## Work task
Give all of the data below again exactly, and drop the images.

(User interface change data)
▼
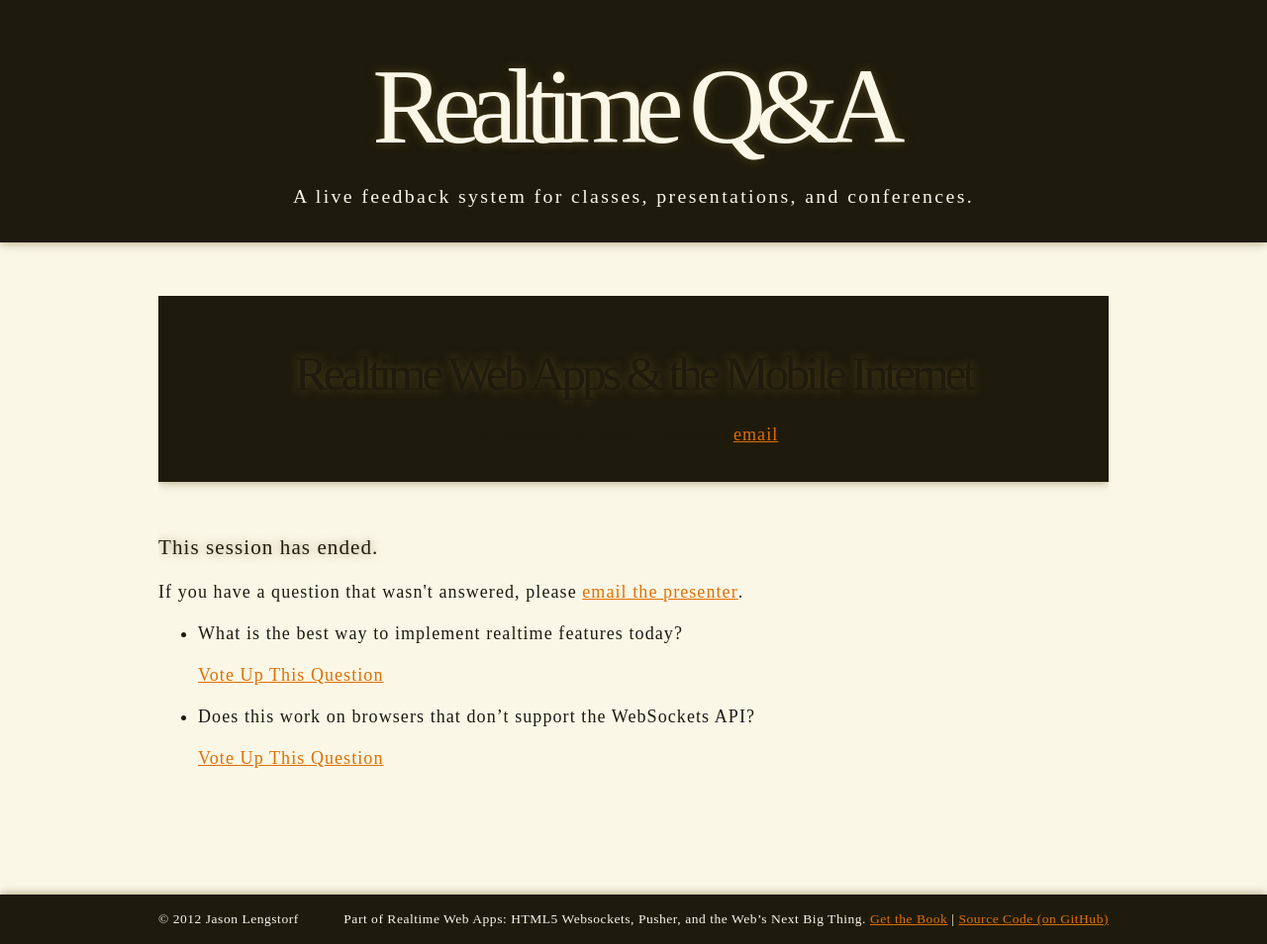
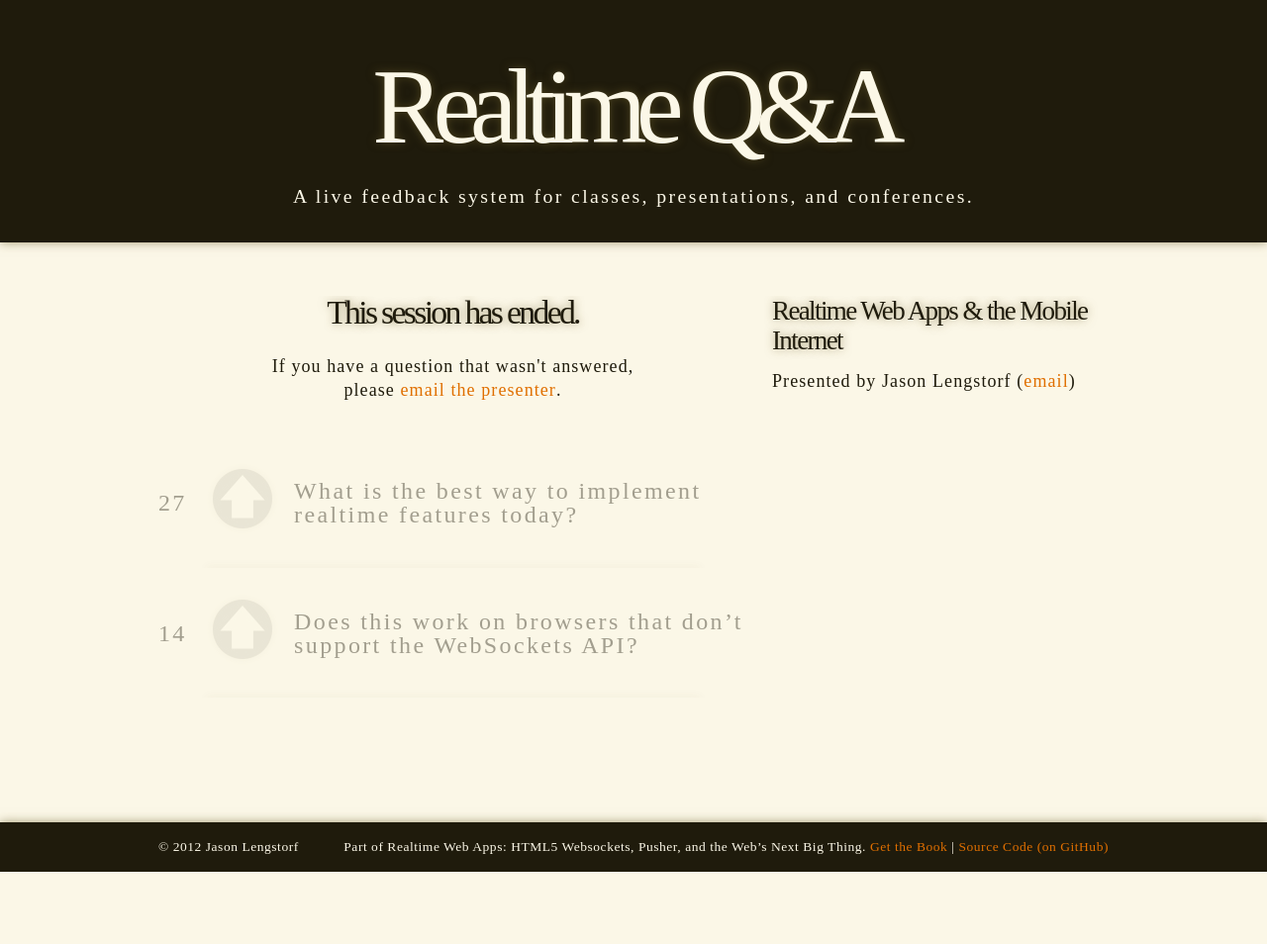
Before and after one commit to jlengstorf/realtimewebapps, a PHP site: page /attendee-closed.html in a window 1280 px wide. Shown: the whole page at 99% size. After the commit the page ends 881 px from the top, so only its background shows below. Run offline with PHP 8.4, Linux system fonts and the light colour scheme; some web fonts are replaced.

Commit message:
Updated styles for all views.

```diff
--- a/assets/styles/main.css
+++ b/assets/styles/main.css
@@ -20,18 +20,6 @@ demi-italic: font-family:'NewsGothicNo.2W01-Mediu 710410';
 bold: font-family:'NewsGothicNo.2W01-Bold';
 bold-italic: font-family:'NewsGothicNo.2W01-BoldI';
 */
-
-body {
-    background-color: #fbf7e7;
-    margin: 0;
-}
-
-header,footer,input {
-    -webkit-box-shadow: 0 0 10px rgba(107, 94, 42, .6);
-    -moz-box-shadow: 0 0 10px rgba(107, 94, 42, .6);
-    -o-box-shadow: 0 0 10px rgba(107, 94, 42, .6);
-    box-shadow: 0 0 10px rgba(107, 94, 42, .6);
-}
 
 
 /* Basic Font Styles
@@ -64,9 +52,29 @@ h2 {
     letter-spacing: -.08em;
 }
 
+h3 {
+    margin: 0 365px .75em 0;
+    font-size: 1.875em;
+    line-height: 1em;
+    letter-spacing: -.08em;
+    text-align: center;
+}
+
+p {
+    text-align: center;
+    margin: 0 365px 2em 0;
+    padding: 0 6em;
+}
+
 a {
     font-family: 'NewsGothicNo.2W01-Mediu 710407';
     color: #e06f00;
+    text-decoration: none;
+}
+
+a:active,a:hover,a:focus {
+    text-decoration: underline;
+    outline: none;
 }
 
 .tagline {
@@ -104,8 +113,24 @@ input {
 label input {
     font-family: 'NewsGothicNo.2W01-Light 710401';
     font-size: 1.75em;
+    letter-spacing: .08em;
     color: #1f1b0c;
     background-color: #fff;
+}
+
+section header h2 {
+    font-size: 1.5em;
+    line-height: 1.125em;
+    letter-spacing: -.06em;
+}
+
+#questions li {
+    font-size: 1.33em;
+    letter-spacing: .1em;
+}
+
+#questions li:before {
+    font-family: 'Cooper Black W01';
 }
 
 footer li {
@@ -125,6 +150,17 @@ footer li em {
 /* Layout
  ----------------------------------------------------------------------------*/
 
+html { background-color: #fbf7e7; }
+
+body { margin: 0; }
+
+header,footer,input,li:after {
+    -webkit-box-shadow: 0 0 10px rgba(107, 94, 42, .6);
+    -moz-box-shadow: 0 0 10px rgba(107, 94, 42, .6);
+    -o-box-shadow: 0 0 10px rgba(107, 94, 42, .6);
+    box-shadow: 0 0 10px rgba(107, 94, 42, .6);
+}
+
 header,footer {
     overflow: hidden;
     background: #1f1b0c;
@@ -205,6 +259,136 @@ footer li {
     list-style: none;
 }
 
-footer li.copyright {
-    float: left;
+footer li.copyright { float: left; }
+
+
+/* Questions View
+ ----------------------------------------------------------------------------*/
+
+section header {
+    background: transparent;
+    float: right;
+    width: 340px;
+    margin: 0;
+    padding: 0;
+    box-shadow: none;
+    overflow: visible;
 }
+
+section header h2 {
+    margin: 0 0 .5em;
+    text-align: left;
+}
+
+section header p {
+    width: auto;
+    margin: 0;
+    text-align: left;
+}
+
+form#ask-a-question,#questions {
+    width: 596px;
+    margin: 0;
+    padding: 0;
+    overflow: hidden;
+}
+
+#questions { padding-bottom: 1em; }
+
+#ask-a-question label,#ask-a-question>input { float: left; }
+
+#ask-a-question label { width: 460px; }
+
+#ask-a-question label input {
+    width: 430px;
+    height: 1.7em;
+    margin: 0;
+    padding-left: 15px;
+    padding-right: 15px;
+}
+
+#ask-a-question input {
+    height: 1.55em;
+    margin: 0.5em 0 0 0.5em;
+    padding: 0.1em 0.75em;
+}
+
+#questions.closed { opacity: .4; }
+
+#questions li {
+    position: relative;
+    list-style: none;
+    margin: 0;
+    padding: 1em 0 1em;
+    overflow: hidden;
+}
+
+#questions li:before {
+    content: attr(data-count);
+    position: absolute;
+    left: 0;
+    top: 50%;
+    margin-top: -.5em;
+}
+
+#questions li:after {
+    content: ' ';
+    position: absolute;
+    top: 100%;
+    left: 50%;
+    display: block;
+    width: 500px;
+    height: 2px;
+    margin-left: -250px;
+    background-color: #d9d4c3;
+    opacity: .6;
+}
+
+#questions p {
+    float: right;
+    width: 77%;
+    margin: .75em 0;
+    padding: 0;
+    text-align: left;
+}
+
+#questions .answer {
+    float: right;
+    display: block;
+    width: 78px;
+    height: 88px;
+    margin: 0px 0 0;
+    text-indent: -9999px;
+    overflow: hidden;
+    background: url(../images/sprite.jpg) right top no-repeat;
+}
+
+#questions .vote {
+    background: url(../images/sprite.jpg) left top no-repeat;
+    display: block;
+    width: 76px;
+    height: 76px;
+    margin: 0 0 0 2em;
+    text-indent: -9999px;
+    overflow: hidden;
+}
+
+#questions.closed .vote { opacity: .2; }
+
+#questions a.answer:active,#questions a.answer:hover,#questions a.answer:focus,
+#questions a.vote:active,#questions a.vote:hover,#questions a.vote:focus {
+    background-position-y: bottom;
+}
+
+#questions.closed a.vote:active,#questions.closed a.vote:hover,
+#questions.closed a.vote:focus {
+    background-position-y: top;
+    cursor: default;
+}
+
+#close-this-session {
+    width: 340px;
+    margin: 2em 0 0;
+}
+
+#close-this-session label input { width: 305px; }
```
Also changed, not shown: other parts of assets/styles/main.css (+27 -8 lines).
▲
## Task answer
Before and after one commit to jlengstorf/realtimewebapps, a PHP site: page /attendee-closed.html in a window 1280 px wide. Shown: the whole page at 99% size. After the commit the page ends 881 px from the top, so only its background shows below. Run offline with PHP 8.4, Linux system fonts and the light colour scheme; some web fonts are replaced.

Commit message:
Updated styles for all views.

```diff
--- a/assets/styles/main.css
+++ b/assets/styles/main.css
@@ -20,18 +20,6 @@ demi-italic: font-family:'NewsGothicNo.2W01-Mediu 710410';
 bold: font-family:'NewsGothicNo.2W01-Bold';
 bold-italic: font-family:'NewsGothicNo.2W01-BoldI';
 */
-
-body {
-    background-color: #fbf7e7;
-    margin: 0;
-}
-
-header,footer,input {
-    -webkit-box-shadow: 0 0 10px rgba(107, 94, 42, .6);
-    -moz-box-shadow: 0 0 10px rgba(107, 94, 42, .6);
-    -o-box-shadow: 0 0 10px rgba(107, 94, 42, .6);
-    box-shadow: 0 0 10px rgba(107, 94, 42, .6);
-}
 
 
 /* Basic Font Styles
@@ -64,9 +52,29 @@ h2 {
     letter-spacing: -.08em;
 }
 
+h3 {
+    margin: 0 365px .75em 0;
+    font-size: 1.875em;
+    line-height: 1em;
+    letter-spacing: -.08em;
+    text-align: center;
+}
+
+p {
+    text-align: center;
+    margin: 0 365px 2em 0;
+    padding: 0 6em;
+}
+
 a {
     font-family: 'NewsGothicNo.2W01-Mediu 710407';
     color: #e06f00;
+    text-decoration: none;
+}
+
+a:active,a:hover,a:focus {
+    text-decoration: underline;
+    outline: none;
 }
 
 .tagline {
@@ -104,8 +113,24 @@ input {
 label input {
     font-family: 'NewsGothicNo.2W01-Light 710401';
     font-size: 1.75em;
+    letter-spacing: .08em;
     color: #1f1b0c;
     background-color: #fff;
+}
+
+section header h2 {
+    font-size: 1.5em;
+    line-height: 1.125em;
+    letter-spacing: -.06em;
+}
+
+#questions li {
+    font-size: 1.33em;
+    letter-spacing: .1em;
+}
+
+#questions li:before {
+    font-family: 'Cooper Black W01';
 }
 
 footer li {
@@ -125,6 +150,17 @@ footer li em {
 /* Layout
  ----------------------------------------------------------------------------*/
 
+html { background-color: #fbf7e7; }
+
+body { margin: 0; }
+
+header,footer,input,li:after {
+    -webkit-box-shadow: 0 0 10px rgba(107, 94, 42, .6);
+    -moz-box-shadow: 0 0 10px rgba(107, 94, 42, .6);
+    -o-box-shadow: 0 0 10px rgba(107, 94, 42, .6);
+    box-shadow: 0 0 10px rgba(107, 94, 42, .6);
+}
+
 header,footer {
     overflow: hidden;
     background: #1f1b0c;
@@ -205,6 +259,136 @@ footer li {
     list-style: none;
 }
 
-footer li.copyright {
-    float: left;
+footer li.copyright { float: left; }
+
+
+/* Questions View
+ ----------------------------------------------------------------------------*/
+
+section header {
+    background: transparent;
+    float: right;
+    width: 340px;
+    margin: 0;
+    padding: 0;
+    box-shadow: none;
+    overflow: visible;
 }
+
+section header h2 {
+    margin: 0 0 .5em;
+    text-align: left;
+}
+
+section header p {
+    width: auto;
+    margin: 0;
+    text-align: left;
+}
+
+form#ask-a-question,#questions {
+    width: 596px;
+    margin: 0;
+    padding: 0;
+    overflow: hidden;
+}
+
+#questions { padding-bottom: 1em; }
+
+#ask-a-question label,#ask-a-question>input { float: left; }
+
+#ask-a-question label { width: 460px; }
+
+#ask-a-question label input {
+    width: 430px;
+    height: 1.7em;
+    margin: 0;
+    padding-left: 15px;
+    padding-right: 15px;
+}
+
+#ask-a-question input {
+    height: 1.55em;
+    margin: 0.5em 0 0 0.5em;
+    padding: 0.1em 0.75em;
+}
+
+#questions.closed { opacity: .4; }
+
+#questions li {
+    position: relative;
+    list-style: none;
+    margin: 0;
+    padding: 1em 0 1em;
+    overflow: hidden;
+}
+
+#questions li:before {
+    content: attr(data-count);
+    position: absolute;
+    left: 0;
+    top: 50%;
+    margin-top: -.5em;
+}
+
+#questions li:after {
+    content: ' ';
+    position: absolute;
+    top: 100%;
+    left: 50%;
+    display: block;
+    width: 500px;
+    height: 2px;
+    margin-left: -250px;
+    background-color: #d9d4c3;
+    opacity: .6;
+}
+
+#questions p {
+    float: right;
+    width: 77%;
+    margin: .75em 0;
+    padding: 0;
+    text-align: left;
+}
+
+#questions .answer {
+    float: right;
+    display: block;
+    width: 78px;
+    height: 88px;
+    margin: 0px 0 0;
+    text-indent: -9999px;
+    overflow: hidden;
+    background: url(../images/sprite.jpg) right top no-repeat;
+}
+
+#questions .vote {
+    background: url(../images/sprite.jpg) left top no-repeat;
+    display: block;
+    width: 76px;
+    height: 76px;
+    margin: 0 0 0 2em;
+    text-indent: -9999px;
+    overflow: hidden;
+}
+
+#questions.closed .vote { opacity: .2; }
+
+#questions a.answer:active,#questions a.answer:hover,#questions a.answer:focus,
+#questions a.vote:active,#questions a.vote:hover,#questions a.vote:focus {
+    background-position-y: bottom;
+}
+
+#questions.closed a.vote:active,#questions.closed a.vote:hover,
+#questions.closed a.vote:focus {
+    background-position-y: top;
+    cursor: default;
+}
+
+#close-this-session {
+    width: 340px;
+    margin: 2em 0 0;
+}
+
+#close-this-session label input { width: 305px; }
```
Also changed, not shown: other parts of assets/styles/main.css (+27 -8 lines).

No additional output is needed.